### SUPPLIED INFORMATION
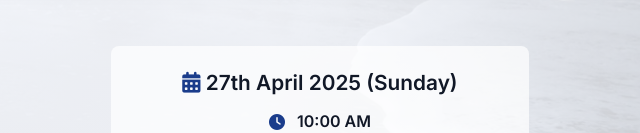
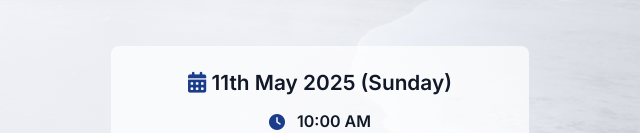
Before and after one commit to Deepfullstack/Scholarship-Test, a plain HTML site: page index.html in a window 1280 px wide. Shown: the part 667-800 px from the top of the page, 320-960 px from the left. Drawn offline with Linux system fonts and the light colour scheme.

Commit message:
Update index.html

```diff
--- a/index.html
+++ b/index.html
@@ -32,7 +32,7 @@
       </div>
 
       <div class="event-details animated delay-2">
-        <h2><i class="fas fa-calendar-alt"></i> <strong>27th April 2025 (Sunday)</strong></h2>
+        <h2><i class="fas fa-calendar-alt"></i> <strong>11th May 2025 (Sunday)</strong></h2>
         <p><i class="fas fa-clock"></i> <strong>10:00 AM</strong></p>
         <p><i class="fas fa-map-marker-alt"></i> <strong>MGICS, Indrapuri Colony, Bhawarkuan, Indore</strong></p>
       </div>
```
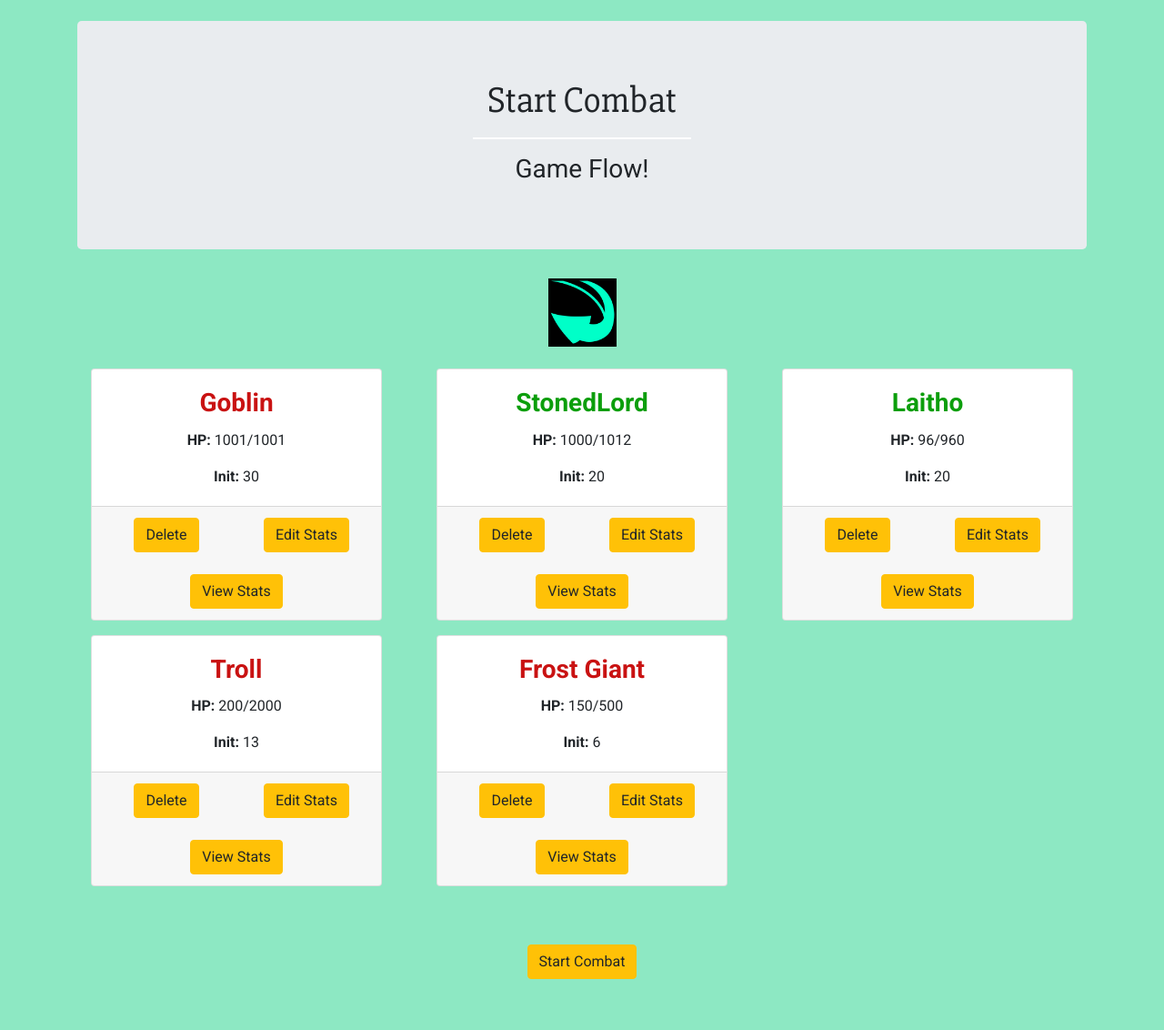
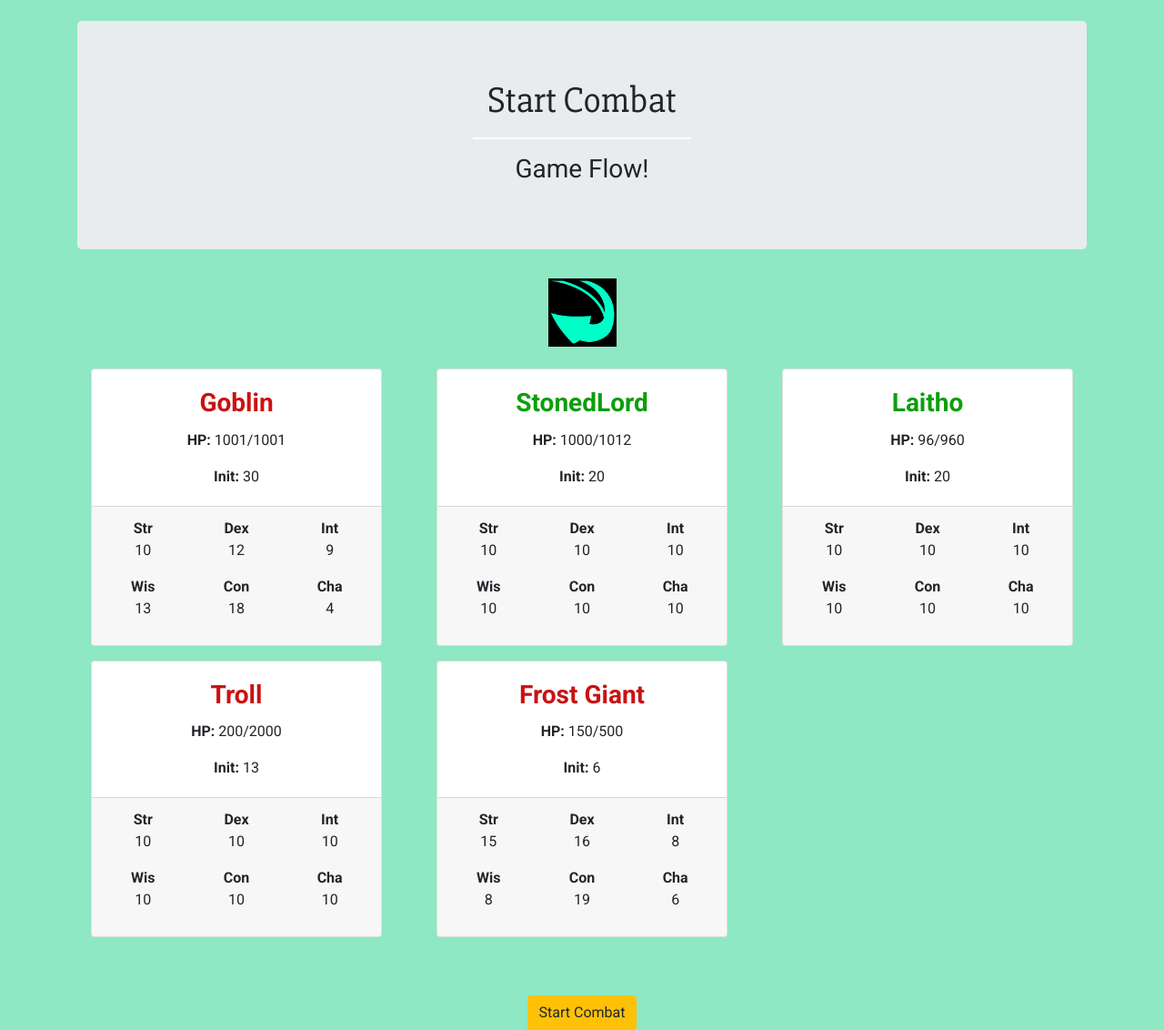
Before and after one commit to JackSnowdon/DM-N-D, a Django app: page /combat/start_combat/ in a window 1280 px wide. Shown: the part 69-1201 px from the top of the page at 91% size. Before the commit the page ends 1145 px from the top, so only its background shows below. Run offline with Django 3.2, Linux system fonts and the light colour scheme; data comes from the database, SQL or seed files in the repository; both versions use the stored data as it was after the commit; parts of the project's set-up code (start-up, migrations or seed data) failed here and were passed over; some libraries are stand-ins or nearby versions.

Commit message:
few days off, small refactoring and cleaning up templates

```diff
--- a/combat/templates/start_combat.html
+++ b/combat/templates/start_combat.html
@@ -34,34 +34,32 @@
                 <p><span class="boldest">HP:</span> <span id="card-hp" class="hp-meter">{{ p.hero.max_hp }}</span>/<span
                         id="card-max-hp">{{ p.hero.max_hp }}</span></p>
                 {% else %}
-                <p><span class="boldest">HP:</span> <span id="card-hp" class="hp-meter" >{{ p.current_hp }}</span>/<span
+                <p><span class="boldest">HP:</span> <span id="card-hp" class="hp-meter">{{ p.current_hp }}</span>/<span
                         id="card-max-hp">{{ p.hero.max_hp }}</span></p>
                 {% endif %}
                 <p class="card-text"><span class="boldest">Init:</span> {{ p.initiative }}</p>
             </div>
             <div class="card-footer">
-                <div class="row">
-                    <div class="col-6">
-                        <form class="" method="post" action="{% url 'delete_hero_int' p.hero.id %}">
-                            {% csrf_token %}
-                            <div class="input-group">
-                                <span class="input-group-btn">
-                                    <button class="btn btn-warning" type="submit">Delete</button>
-                                </span>
+                <div class="row text-center">
+                    <div class="col-md-4">
+                        <p><span class="boldest">Str</span></br><span class="str-stat">{{ p.hero.strengh }}</span></p>
                     </div>
-                        </form>
+                    <div class="col-md-4">
+                        <p><span class="boldest">Dex</span></br><span class="dex-stat">{{ p.hero.dex }}</span></p>
                     </div>
-                    <div class="col-6">
-                        <a href="{% url 'edit_hero' p.hero.id  %}" role="button" class="btn btn-warning"
-                            aria-disabled="false">Edit Stats</a>
+                    <div class="col-md-4">
+                        <p><span class="boldest">Int</span></br><span class="int-stat">{{ p.hero.intel }}</span></p>
                     </div>
+                    <div class="col-md-4">
+                        <p><span class="boldest">Wis</span></br><span class="wis-stat">{{ p.hero.wisdom }}</span></p>
+                    </div>
+                    <div class="col-md-4">
+                        <p><span class="boldest">Con</span></br><span class="con-stat">{{ p.hero.con }}</span></p>
+                    </div>
+                    <div class="col-md-4">
+                        <p><span class="boldest">Cha</span></br><span class="cha-stat">{{ p.hero.charisma }}</span></p>
                     </div>
                     <br>
-                <div class="row">
-                    <div class="col-12">
-                        <a class="btn btn-warning" href="{% url 'single_member' pk=p.pk %}" role="button"
-                            aria-disabled="false">View Stats</a>
-                    </div>
                 </div>
             </div>
         </div>
@@ -90,7 +88,9 @@
                 </div>
                 <div class="target-row">
                     <div class="col-12">
+                        <br>
                         <div id="targets">
+                            <br>
 
 
                         </div>
@@ -122,8 +122,9 @@
 
                 <!-- Modal footer -->
                 <div class="modal-footer">
-                  <button type="button" class="btn btn-danger" data-dismiss="modal">Close</button>
-                  <button type="button" class="btn btn-success" data-dismiss="modal" id="attack-confirm">Attack</button>
+                    <button type="button" class="btn btn-danger" data-dismiss="modal" id="cancel-confirm">Close</button>
+                    <button type="button" class="btn btn-success" data-dismiss="modal"
+                        id="attack-confirm">Attack</button>
                 </div>
 
             </div>
--- a/static/css/styles.css
+++ b/static/css/styles.css
@@ -118,6 +118,10 @@
     border-color: green;
 }
 
+.attack-action {
+    margin: 10px;
+}
+
 .fixed {
     position: fixed;
 }
--- a/static/js/combat.js
+++ b/static/js/combat.js
@@ -114,7 +114,6 @@ $(document).ready(function () {
         if (decksize > index) {
             setTimeout(function () {
                 var currentcard = $(".card").eq(index);
-                console.log(currentcard)
                 currentcard.addClass("select-box");
                 $("#next-button").attr("disabled", false);
                 console.log(currentcard);
@@ -152,12 +151,9 @@ $(document).ready(function () {
         //$("#attack-button").attr("disabled", true);
         $("#targets").empty();
         getTargets()
-        console.log("Targets", targets)
-
-
 
         $.each(targets, function(index, value){
-            $("#targets").append('<span><button class="btn btn-warning attack-action"  data-toggle="modal" data-target="#attackModal" id="' + index + '">' + value + '</button>' + '</span><br>');
+            $("#targets").append('<span><button class="btn btn-warning attack-action" data-toggle="modal" data-target="#attackModal" id="' + index + '">' + value + '</button>' + '</span>');
         });
 
         $(".attack-action").click(function() {
@@ -189,7 +185,11 @@ $(document).ready(function () {
 
 
             $("#attack-confirm").click(function() {
+                //alert("Attacked!")
+
             })
+
+
           });
         $("#targets").fadeIn();
     });
```
Also changed, not shown: db.sqlite3. Lines whose indentation alone changed are shown as unchanged.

### DESCRIPTION OF THE TASK
Would it be possible to print the records above verbatim, pictures omitted?

### WORKED SOLUTION
Before and after one commit to Deepfullstack/Scholarship-Test, a plain HTML site: page index.html in a window 1280 px wide. Shown: the part 667-800 px from the top of the page, 320-960 px from the left. Drawn offline with Linux system fonts and the light colour scheme.

Commit message:
Update index.html

```diff
--- a/index.html
+++ b/index.html
@@ -32,7 +32,7 @@
       </div>
 
       <div class="event-details animated delay-2">
-        <h2><i class="fas fa-calendar-alt"></i> <strong>27th April 2025 (Sunday)</strong></h2>
+        <h2><i class="fas fa-calendar-alt"></i> <strong>11th May 2025 (Sunday)</strong></h2>
         <p><i class="fas fa-clock"></i> <strong>10:00 AM</strong></p>
         <p><i class="fas fa-map-marker-alt"></i> <strong>MGICS, Indrapuri Colony, Bhawarkuan, Indore</strong></p>
       </div>
```
Before and after one commit to JackSnowdon/DM-N-D, a Django app: page /combat/start_combat/ in a window 1280 px wide. Shown: the part 69-1201 px from the top of the page at 91% size. Before the commit the page ends 1145 px from the top, so only its background shows below. Run offline with Django 3.2, Linux system fonts and the light colour scheme; data comes from the database, SQL or seed files in the repository; both versions use the stored data as it was after the commit; parts of the project's set-up code (start-up, migrations or seed data) failed here and were passed over; some libraries are stand-ins or nearby versions.

Commit message:
few days off, small refactoring and cleaning up templates

```diff
--- a/combat/templates/start_combat.html
+++ b/combat/templates/start_combat.html
@@ -34,34 +34,32 @@
                 <p><span class="boldest">HP:</span> <span id="card-hp" class="hp-meter">{{ p.hero.max_hp }}</span>/<span
                         id="card-max-hp">{{ p.hero.max_hp }}</span></p>
                 {% else %}
-                <p><span class="boldest">HP:</span> <span id="card-hp" class="hp-meter" >{{ p.current_hp }}</span>/<span
+                <p><span class="boldest">HP:</span> <span id="card-hp" class="hp-meter">{{ p.current_hp }}</span>/<span
                         id="card-max-hp">{{ p.hero.max_hp }}</span></p>
                 {% endif %}
                 <p class="card-text"><span class="boldest">Init:</span> {{ p.initiative }}</p>
             </div>
             <div class="card-footer">
-                <div class="row">
-                    <div class="col-6">
-                        <form class="" method="post" action="{% url 'delete_hero_int' p.hero.id %}">
-                            {% csrf_token %}
-                            <div class="input-group">
-                                <span class="input-group-btn">
-                                    <button class="btn btn-warning" type="submit">Delete</button>
-                                </span>
+                <div class="row text-center">
+                    <div class="col-md-4">
+                        <p><span class="boldest">Str</span></br><span class="str-stat">{{ p.hero.strengh }}</span></p>
                     </div>
-                        </form>
+                    <div class="col-md-4">
+                        <p><span class="boldest">Dex</span></br><span class="dex-stat">{{ p.hero.dex }}</span></p>
                     </div>
-                    <div class="col-6">
-                        <a href="{% url 'edit_hero' p.hero.id  %}" role="button" class="btn btn-warning"
-                            aria-disabled="false">Edit Stats</a>
+                    <div class="col-md-4">
+                        <p><span class="boldest">Int</span></br><span class="int-stat">{{ p.hero.intel }}</span></p>
                     </div>
+                    <div class="col-md-4">
+                        <p><span class="boldest">Wis</span></br><span class="wis-stat">{{ p.hero.wisdom }}</span></p>
+                    </div>
+                    <div class="col-md-4">
+                        <p><span class="boldest">Con</span></br><span class="con-stat">{{ p.hero.con }}</span></p>
+                    </div>
+                    <div class="col-md-4">
+                        <p><span class="boldest">Cha</span></br><span class="cha-stat">{{ p.hero.charisma }}</span></p>
                     </div>
                     <br>
-                <div class="row">
-                    <div class="col-12">
-                        <a class="btn btn-warning" href="{% url 'single_member' pk=p.pk %}" role="button"
-                            aria-disabled="false">View Stats</a>
-                    </div>
                 </div>
             </div>
         </div>
@@ -90,7 +88,9 @@
                 </div>
                 <div class="target-row">
                     <div class="col-12">
+                        <br>
                         <div id="targets">
+                            <br>
 
 
                         </div>
@@ -122,8 +122,9 @@
 
                 <!-- Modal footer -->
                 <div class="modal-footer">
-                  <button type="button" class="btn btn-danger" data-dismiss="modal">Close</button>
-                  <button type="button" class="btn btn-success" data-dismiss="modal" id="attack-confirm">Attack</button>
+                    <button type="button" class="btn btn-danger" data-dismiss="modal" id="cancel-confirm">Close</button>
+                    <button type="button" class="btn btn-success" data-dismiss="modal"
+                        id="attack-confirm">Attack</button>
                 </div>
 
             </div>
--- a/static/css/styles.css
+++ b/static/css/styles.css
@@ -118,6 +118,10 @@
     border-color: green;
 }
 
+.attack-action {
+    margin: 10px;
+}
+
 .fixed {
     position: fixed;
 }
--- a/static/js/combat.js
+++ b/static/js/combat.js
@@ -114,7 +114,6 @@ $(document).ready(function () {
         if (decksize > index) {
             setTimeout(function () {
                 var currentcard = $(".card").eq(index);
-                console.log(currentcard)
                 currentcard.addClass("select-box");
                 $("#next-button").attr("disabled", false);
                 console.log(currentcard);
@@ -152,12 +151,9 @@ $(document).ready(function () {
         //$("#attack-button").attr("disabled", true);
         $("#targets").empty();
         getTargets()
-        console.log("Targets", targets)
-
-
 
         $.each(targets, function(index, value){
-            $("#targets").append('<span><button class="btn btn-warning attack-action"  data-toggle="modal" data-target="#attackModal" id="' + index + '">' + value + '</button>' + '</span><br>');
+            $("#targets").append('<span><button class="btn btn-warning attack-action" data-toggle="modal" data-target="#attackModal" id="' + index + '">' + value + '</button>' + '</span>');
         });
 
         $(".attack-action").click(function() {
@@ -189,7 +185,11 @@ $(document).ready(function () {
 
 
             $("#attack-confirm").click(function() {
+                //alert("Attacked!")
+
             })
+
+
           });
         $("#targets").fadeIn();
     });
```
Also changed, not shown: db.sqlite3. Lines whose indentation alone changed are shown as unchanged.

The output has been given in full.